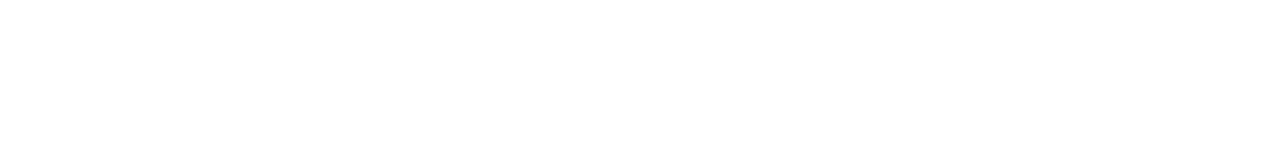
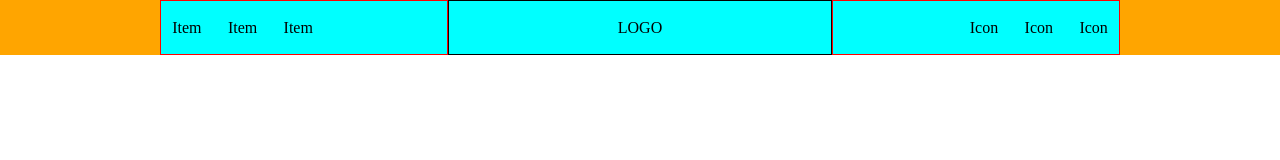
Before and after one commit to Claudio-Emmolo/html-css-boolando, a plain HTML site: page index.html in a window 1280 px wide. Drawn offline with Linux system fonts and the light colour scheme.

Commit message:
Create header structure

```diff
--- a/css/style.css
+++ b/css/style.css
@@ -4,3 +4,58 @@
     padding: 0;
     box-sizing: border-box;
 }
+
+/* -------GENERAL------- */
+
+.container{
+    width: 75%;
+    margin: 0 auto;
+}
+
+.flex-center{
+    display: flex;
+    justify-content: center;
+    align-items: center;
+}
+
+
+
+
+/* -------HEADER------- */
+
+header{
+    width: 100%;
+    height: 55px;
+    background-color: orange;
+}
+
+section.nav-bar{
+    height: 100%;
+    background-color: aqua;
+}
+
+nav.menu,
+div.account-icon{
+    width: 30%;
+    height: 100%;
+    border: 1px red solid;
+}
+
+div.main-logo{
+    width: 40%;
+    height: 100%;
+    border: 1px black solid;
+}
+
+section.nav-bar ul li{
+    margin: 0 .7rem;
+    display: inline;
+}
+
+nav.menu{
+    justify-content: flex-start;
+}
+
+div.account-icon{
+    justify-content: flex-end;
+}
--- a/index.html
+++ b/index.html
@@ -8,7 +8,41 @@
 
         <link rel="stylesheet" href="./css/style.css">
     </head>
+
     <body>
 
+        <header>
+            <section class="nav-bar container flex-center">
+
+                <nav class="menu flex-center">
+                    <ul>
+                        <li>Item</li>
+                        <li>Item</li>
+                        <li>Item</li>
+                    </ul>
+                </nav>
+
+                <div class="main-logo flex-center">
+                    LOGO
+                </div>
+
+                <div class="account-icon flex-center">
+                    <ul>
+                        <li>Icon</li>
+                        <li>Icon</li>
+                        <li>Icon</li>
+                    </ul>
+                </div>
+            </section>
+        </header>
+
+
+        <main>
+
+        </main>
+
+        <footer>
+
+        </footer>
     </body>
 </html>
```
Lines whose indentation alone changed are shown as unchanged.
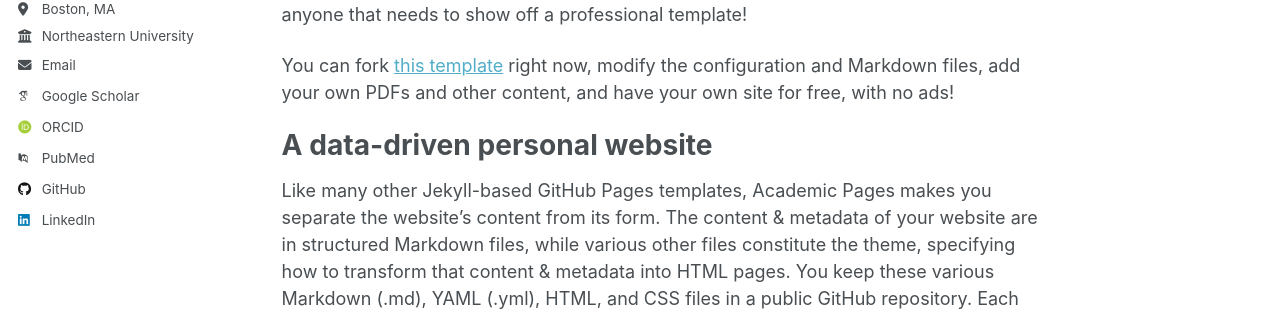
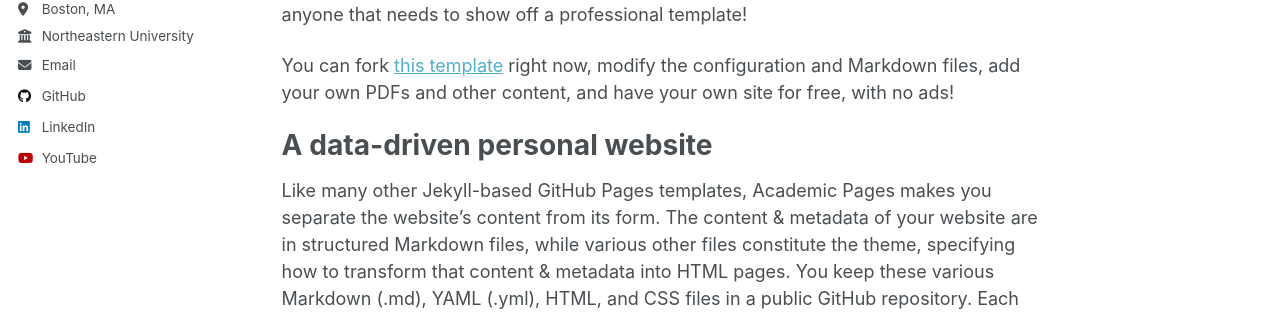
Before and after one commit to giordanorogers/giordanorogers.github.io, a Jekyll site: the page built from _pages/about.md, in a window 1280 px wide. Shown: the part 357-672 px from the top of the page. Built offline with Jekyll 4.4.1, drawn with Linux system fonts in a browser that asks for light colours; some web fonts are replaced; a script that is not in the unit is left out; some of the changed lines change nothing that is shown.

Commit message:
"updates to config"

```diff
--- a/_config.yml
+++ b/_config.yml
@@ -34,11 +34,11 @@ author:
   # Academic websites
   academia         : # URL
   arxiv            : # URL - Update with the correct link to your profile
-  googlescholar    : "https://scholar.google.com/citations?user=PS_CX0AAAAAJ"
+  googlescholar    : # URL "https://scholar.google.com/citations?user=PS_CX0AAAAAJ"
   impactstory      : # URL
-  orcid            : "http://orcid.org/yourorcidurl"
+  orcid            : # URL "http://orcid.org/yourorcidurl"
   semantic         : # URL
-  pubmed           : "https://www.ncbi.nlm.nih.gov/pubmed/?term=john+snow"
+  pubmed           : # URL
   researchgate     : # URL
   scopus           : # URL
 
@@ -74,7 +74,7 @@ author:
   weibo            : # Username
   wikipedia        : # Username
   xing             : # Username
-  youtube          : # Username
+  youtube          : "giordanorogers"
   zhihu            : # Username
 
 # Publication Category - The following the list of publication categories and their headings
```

◇ ◇ ◇

◆ Task instructions ◆
Each line above is to be copied verbatim. Drop any image from the copy.

◆ Written response ◆
Before and after one commit to Claudio-Emmolo/html-css-boolando, a plain HTML site: page index.html in a window 1280 px wide. Drawn offline with Linux system fonts and the light colour scheme.

Commit message:
Create header structure

```diff
--- a/css/style.css
+++ b/css/style.css
@@ -4,3 +4,58 @@
     padding: 0;
     box-sizing: border-box;
 }
+
+/* -------GENERAL------- */
+
+.container{
+    width: 75%;
+    margin: 0 auto;
+}
+
+.flex-center{
+    display: flex;
+    justify-content: center;
+    align-items: center;
+}
+
+
+
+
+/* -------HEADER------- */
+
+header{
+    width: 100%;
+    height: 55px;
+    background-color: orange;
+}
+
+section.nav-bar{
+    height: 100%;
+    background-color: aqua;
+}
+
+nav.menu,
+div.account-icon{
+    width: 30%;
+    height: 100%;
+    border: 1px red solid;
+}
+
+div.main-logo{
+    width: 40%;
+    height: 100%;
+    border: 1px black solid;
+}
+
+section.nav-bar ul li{
+    margin: 0 .7rem;
+    display: inline;
+}
+
+nav.menu{
+    justify-content: flex-start;
+}
+
+div.account-icon{
+    justify-content: flex-end;
+}
--- a/index.html
+++ b/index.html
@@ -8,7 +8,41 @@
 
         <link rel="stylesheet" href="./css/style.css">
     </head>
+
     <body>
 
+        <header>
+            <section class="nav-bar container flex-center">
+
+                <nav class="menu flex-center">
+                    <ul>
+                        <li>Item</li>
+                        <li>Item</li>
+                        <li>Item</li>
+                    </ul>
+                </nav>
+
+                <div class="main-logo flex-center">
+                    LOGO
+                </div>
+
+                <div class="account-icon flex-center">
+                    <ul>
+                        <li>Icon</li>
+                        <li>Icon</li>
+                        <li>Icon</li>
+                    </ul>
+                </div>
+            </section>
+        </header>
+
+
+        <main>
+
+        </main>
+
+        <footer>
+
+        </footer>
     </body>
 </html>
```
Lines whose indentation alone changed are shown as unchanged.
Before and after one commit to giordanorogers/giordanorogers.github.io, a Jekyll site: the page built from _pages/about.md, in a window 1280 px wide. Shown: the part 357-672 px from the top of the page. Built offline with Jekyll 4.4.1, drawn with Linux system fonts in a browser that asks for light colours; some web fonts are replaced; a script that is not in the unit is left out; some of the changed lines change nothing that is shown.

Commit message:
"updates to config"

```diff
--- a/_config.yml
+++ b/_config.yml
@@ -34,11 +34,11 @@ author:
   # Academic websites
   academia         : # URL
   arxiv            : # URL - Update with the correct link to your profile
-  googlescholar    : "https://scholar.google.com/citations?user=PS_CX0AAAAAJ"
+  googlescholar    : # URL "https://scholar.google.com/citations?user=PS_CX0AAAAAJ"
   impactstory      : # URL
-  orcid            : "http://orcid.org/yourorcidurl"
+  orcid            : # URL "http://orcid.org/yourorcidurl"
   semantic         : # URL
-  pubmed           : "https://www.ncbi.nlm.nih.gov/pubmed/?term=john+snow"
+  pubmed           : # URL
   researchgate     : # URL
   scopus           : # URL
 
@@ -74,7 +74,7 @@ author:
   weibo            : # Username
   wikipedia        : # Username
   xing             : # Username
-  youtube          : # Username
+  youtube          : "giordanorogers"
   zhihu            : # Username
 
 # Publication Category - The following the list of publication categories and their headings
```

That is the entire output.